- [Directions for this task]: Find the lines below that include the word "textarea" and report how many there are, with no other text.

Collected data:
· · · · · · ·

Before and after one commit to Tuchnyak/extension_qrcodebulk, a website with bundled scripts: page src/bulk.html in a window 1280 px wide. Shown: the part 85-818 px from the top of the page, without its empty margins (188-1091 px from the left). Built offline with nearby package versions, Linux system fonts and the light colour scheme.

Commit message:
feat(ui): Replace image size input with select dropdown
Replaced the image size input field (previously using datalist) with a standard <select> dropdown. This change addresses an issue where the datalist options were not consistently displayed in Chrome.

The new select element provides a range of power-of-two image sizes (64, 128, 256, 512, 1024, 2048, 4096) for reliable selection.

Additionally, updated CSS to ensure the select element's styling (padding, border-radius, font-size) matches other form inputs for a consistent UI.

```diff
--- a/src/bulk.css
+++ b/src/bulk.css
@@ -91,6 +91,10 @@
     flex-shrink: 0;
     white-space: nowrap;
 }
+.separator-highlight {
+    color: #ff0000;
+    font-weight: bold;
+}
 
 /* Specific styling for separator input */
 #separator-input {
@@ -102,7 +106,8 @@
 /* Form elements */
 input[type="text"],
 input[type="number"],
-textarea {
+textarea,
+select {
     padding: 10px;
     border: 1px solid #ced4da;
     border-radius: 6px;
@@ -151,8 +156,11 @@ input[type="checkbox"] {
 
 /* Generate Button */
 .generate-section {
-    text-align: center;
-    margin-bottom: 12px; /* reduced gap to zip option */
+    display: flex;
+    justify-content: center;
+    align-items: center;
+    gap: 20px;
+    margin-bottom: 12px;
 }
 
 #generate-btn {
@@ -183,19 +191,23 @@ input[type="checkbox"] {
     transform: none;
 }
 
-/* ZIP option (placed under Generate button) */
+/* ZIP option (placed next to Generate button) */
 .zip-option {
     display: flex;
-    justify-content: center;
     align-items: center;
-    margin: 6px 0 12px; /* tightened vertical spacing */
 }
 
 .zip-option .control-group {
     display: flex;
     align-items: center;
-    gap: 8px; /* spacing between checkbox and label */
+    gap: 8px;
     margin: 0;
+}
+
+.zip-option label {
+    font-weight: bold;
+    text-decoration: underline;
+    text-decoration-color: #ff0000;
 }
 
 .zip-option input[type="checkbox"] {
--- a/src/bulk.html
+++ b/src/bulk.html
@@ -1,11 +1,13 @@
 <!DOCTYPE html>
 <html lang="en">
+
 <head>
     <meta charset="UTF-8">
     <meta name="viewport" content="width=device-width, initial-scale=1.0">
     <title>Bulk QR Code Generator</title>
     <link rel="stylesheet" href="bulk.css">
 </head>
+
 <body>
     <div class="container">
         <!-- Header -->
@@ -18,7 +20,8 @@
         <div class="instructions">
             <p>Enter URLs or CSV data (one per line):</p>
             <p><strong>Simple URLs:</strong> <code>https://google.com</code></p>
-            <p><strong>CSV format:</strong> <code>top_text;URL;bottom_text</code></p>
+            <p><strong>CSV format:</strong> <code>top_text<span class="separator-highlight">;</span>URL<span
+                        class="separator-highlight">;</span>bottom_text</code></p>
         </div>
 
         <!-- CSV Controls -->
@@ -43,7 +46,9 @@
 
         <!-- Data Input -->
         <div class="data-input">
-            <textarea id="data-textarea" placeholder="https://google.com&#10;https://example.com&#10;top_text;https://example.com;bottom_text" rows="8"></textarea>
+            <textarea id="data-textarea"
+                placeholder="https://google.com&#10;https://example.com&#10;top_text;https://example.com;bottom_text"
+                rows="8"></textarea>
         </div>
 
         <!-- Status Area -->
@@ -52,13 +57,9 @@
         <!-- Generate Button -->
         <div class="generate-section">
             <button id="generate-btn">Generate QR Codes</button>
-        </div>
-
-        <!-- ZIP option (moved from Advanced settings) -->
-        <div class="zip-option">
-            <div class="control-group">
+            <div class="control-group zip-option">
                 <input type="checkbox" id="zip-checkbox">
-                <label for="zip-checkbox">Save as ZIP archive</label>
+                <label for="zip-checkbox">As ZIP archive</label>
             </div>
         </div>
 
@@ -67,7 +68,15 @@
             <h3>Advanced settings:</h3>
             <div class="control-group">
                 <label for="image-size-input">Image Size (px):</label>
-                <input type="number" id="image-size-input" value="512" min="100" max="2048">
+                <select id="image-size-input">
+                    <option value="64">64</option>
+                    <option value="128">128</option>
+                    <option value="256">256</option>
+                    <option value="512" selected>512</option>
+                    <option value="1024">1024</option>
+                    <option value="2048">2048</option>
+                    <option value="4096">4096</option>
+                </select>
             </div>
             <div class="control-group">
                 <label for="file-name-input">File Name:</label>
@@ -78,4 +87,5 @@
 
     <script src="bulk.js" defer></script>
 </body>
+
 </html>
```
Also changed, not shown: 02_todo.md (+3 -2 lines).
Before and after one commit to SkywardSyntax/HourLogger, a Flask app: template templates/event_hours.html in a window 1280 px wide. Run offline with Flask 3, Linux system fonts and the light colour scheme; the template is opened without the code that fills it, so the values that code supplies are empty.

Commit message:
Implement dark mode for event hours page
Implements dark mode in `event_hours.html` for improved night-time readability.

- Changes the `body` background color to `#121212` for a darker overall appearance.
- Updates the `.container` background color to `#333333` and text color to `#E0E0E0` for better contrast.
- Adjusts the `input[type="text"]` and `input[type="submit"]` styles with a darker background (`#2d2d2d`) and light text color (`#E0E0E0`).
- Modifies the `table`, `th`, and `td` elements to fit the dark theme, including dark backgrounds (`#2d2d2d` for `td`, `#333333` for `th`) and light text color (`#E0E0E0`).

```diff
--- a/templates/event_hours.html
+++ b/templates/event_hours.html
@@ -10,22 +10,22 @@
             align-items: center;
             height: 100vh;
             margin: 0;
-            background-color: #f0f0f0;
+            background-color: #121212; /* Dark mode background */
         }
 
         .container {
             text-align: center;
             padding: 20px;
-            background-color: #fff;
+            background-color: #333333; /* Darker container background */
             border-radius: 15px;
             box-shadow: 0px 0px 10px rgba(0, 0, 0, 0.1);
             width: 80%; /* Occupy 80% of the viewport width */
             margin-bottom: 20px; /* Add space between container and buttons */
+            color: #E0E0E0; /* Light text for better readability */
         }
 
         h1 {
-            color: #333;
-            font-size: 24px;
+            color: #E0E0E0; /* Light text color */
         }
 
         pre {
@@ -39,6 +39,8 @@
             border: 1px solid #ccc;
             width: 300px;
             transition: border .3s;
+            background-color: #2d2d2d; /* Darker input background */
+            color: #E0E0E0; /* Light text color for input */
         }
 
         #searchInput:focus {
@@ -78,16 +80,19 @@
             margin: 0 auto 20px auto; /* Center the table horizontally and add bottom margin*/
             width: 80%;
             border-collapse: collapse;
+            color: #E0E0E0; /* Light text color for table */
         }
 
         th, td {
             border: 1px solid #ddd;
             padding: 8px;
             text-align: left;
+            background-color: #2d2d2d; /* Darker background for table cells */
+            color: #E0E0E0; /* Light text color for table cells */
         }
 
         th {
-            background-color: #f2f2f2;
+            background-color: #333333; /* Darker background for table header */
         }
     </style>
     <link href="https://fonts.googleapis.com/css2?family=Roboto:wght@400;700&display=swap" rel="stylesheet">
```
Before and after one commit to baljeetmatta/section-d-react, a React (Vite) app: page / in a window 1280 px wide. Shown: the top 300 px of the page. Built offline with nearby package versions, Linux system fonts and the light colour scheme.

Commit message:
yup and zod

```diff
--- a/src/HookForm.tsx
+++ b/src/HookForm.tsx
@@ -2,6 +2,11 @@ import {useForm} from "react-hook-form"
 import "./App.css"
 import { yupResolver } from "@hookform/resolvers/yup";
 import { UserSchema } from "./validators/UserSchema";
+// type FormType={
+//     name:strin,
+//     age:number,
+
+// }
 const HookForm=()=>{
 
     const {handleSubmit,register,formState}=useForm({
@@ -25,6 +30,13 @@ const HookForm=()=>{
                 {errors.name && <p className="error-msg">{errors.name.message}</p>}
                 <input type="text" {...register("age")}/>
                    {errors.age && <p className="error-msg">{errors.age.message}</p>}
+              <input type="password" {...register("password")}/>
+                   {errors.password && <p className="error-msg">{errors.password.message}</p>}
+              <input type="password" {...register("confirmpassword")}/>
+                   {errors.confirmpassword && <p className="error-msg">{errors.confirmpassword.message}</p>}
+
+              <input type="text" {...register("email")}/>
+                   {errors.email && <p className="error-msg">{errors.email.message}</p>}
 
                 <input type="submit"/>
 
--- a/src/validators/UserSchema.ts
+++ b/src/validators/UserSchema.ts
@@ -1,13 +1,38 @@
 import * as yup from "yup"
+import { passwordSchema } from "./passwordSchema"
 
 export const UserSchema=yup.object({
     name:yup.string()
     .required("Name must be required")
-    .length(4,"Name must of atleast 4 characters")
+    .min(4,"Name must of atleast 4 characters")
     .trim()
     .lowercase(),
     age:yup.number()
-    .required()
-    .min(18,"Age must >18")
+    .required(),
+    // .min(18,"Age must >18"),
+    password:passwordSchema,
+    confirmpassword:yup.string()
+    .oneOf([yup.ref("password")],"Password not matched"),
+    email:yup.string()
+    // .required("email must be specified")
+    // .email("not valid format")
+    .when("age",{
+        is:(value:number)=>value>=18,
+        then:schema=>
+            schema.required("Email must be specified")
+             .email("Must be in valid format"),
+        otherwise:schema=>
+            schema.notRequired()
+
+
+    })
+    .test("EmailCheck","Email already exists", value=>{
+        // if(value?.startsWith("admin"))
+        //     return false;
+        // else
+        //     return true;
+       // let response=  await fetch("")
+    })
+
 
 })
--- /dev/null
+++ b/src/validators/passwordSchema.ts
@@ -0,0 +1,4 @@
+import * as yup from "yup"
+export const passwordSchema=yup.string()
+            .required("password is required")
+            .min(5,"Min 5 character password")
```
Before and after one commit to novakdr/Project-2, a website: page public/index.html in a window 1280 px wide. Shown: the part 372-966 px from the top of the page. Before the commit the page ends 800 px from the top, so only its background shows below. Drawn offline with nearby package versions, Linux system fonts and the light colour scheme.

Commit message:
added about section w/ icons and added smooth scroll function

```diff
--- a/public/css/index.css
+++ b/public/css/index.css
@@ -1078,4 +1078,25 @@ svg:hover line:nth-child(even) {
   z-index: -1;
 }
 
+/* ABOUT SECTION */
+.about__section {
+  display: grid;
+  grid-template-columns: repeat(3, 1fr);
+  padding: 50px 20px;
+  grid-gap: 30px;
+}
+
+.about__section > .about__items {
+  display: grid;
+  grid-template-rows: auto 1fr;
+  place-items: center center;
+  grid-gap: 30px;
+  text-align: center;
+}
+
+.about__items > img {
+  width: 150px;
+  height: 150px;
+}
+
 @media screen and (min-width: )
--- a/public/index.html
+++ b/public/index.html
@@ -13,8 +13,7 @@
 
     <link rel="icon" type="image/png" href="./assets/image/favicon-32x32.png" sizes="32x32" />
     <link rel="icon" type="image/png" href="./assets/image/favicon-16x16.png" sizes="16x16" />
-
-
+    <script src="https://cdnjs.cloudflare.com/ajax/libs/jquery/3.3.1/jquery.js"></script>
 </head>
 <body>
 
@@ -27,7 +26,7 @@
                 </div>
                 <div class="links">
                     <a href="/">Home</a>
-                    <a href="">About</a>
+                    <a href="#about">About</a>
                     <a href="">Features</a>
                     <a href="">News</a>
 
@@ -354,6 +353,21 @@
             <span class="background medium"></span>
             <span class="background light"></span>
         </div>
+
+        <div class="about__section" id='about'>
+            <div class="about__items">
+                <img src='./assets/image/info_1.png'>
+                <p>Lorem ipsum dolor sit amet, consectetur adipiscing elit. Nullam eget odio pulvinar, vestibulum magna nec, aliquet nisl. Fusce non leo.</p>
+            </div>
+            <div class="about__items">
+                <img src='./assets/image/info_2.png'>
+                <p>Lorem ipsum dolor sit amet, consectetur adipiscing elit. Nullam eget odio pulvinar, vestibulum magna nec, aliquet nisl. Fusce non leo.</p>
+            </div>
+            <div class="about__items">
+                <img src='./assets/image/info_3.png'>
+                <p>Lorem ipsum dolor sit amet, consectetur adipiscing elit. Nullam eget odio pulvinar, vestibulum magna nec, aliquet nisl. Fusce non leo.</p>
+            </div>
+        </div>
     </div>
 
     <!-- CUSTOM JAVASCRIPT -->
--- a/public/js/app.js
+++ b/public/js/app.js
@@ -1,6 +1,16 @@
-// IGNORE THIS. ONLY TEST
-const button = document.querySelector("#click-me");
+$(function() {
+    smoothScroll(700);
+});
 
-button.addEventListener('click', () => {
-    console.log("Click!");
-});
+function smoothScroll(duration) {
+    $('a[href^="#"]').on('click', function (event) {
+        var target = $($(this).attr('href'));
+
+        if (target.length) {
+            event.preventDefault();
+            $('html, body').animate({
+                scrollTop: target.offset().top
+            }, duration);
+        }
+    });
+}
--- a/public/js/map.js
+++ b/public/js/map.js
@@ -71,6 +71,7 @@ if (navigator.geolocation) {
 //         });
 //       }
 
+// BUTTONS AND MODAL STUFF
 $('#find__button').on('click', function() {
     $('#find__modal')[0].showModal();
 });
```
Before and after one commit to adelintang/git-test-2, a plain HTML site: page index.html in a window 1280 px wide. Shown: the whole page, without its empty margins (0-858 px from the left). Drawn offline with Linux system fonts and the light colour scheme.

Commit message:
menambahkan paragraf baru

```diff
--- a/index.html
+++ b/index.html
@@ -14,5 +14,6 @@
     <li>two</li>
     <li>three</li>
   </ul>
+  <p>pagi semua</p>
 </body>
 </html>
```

· · · · · · ·

- [Answer area]: 5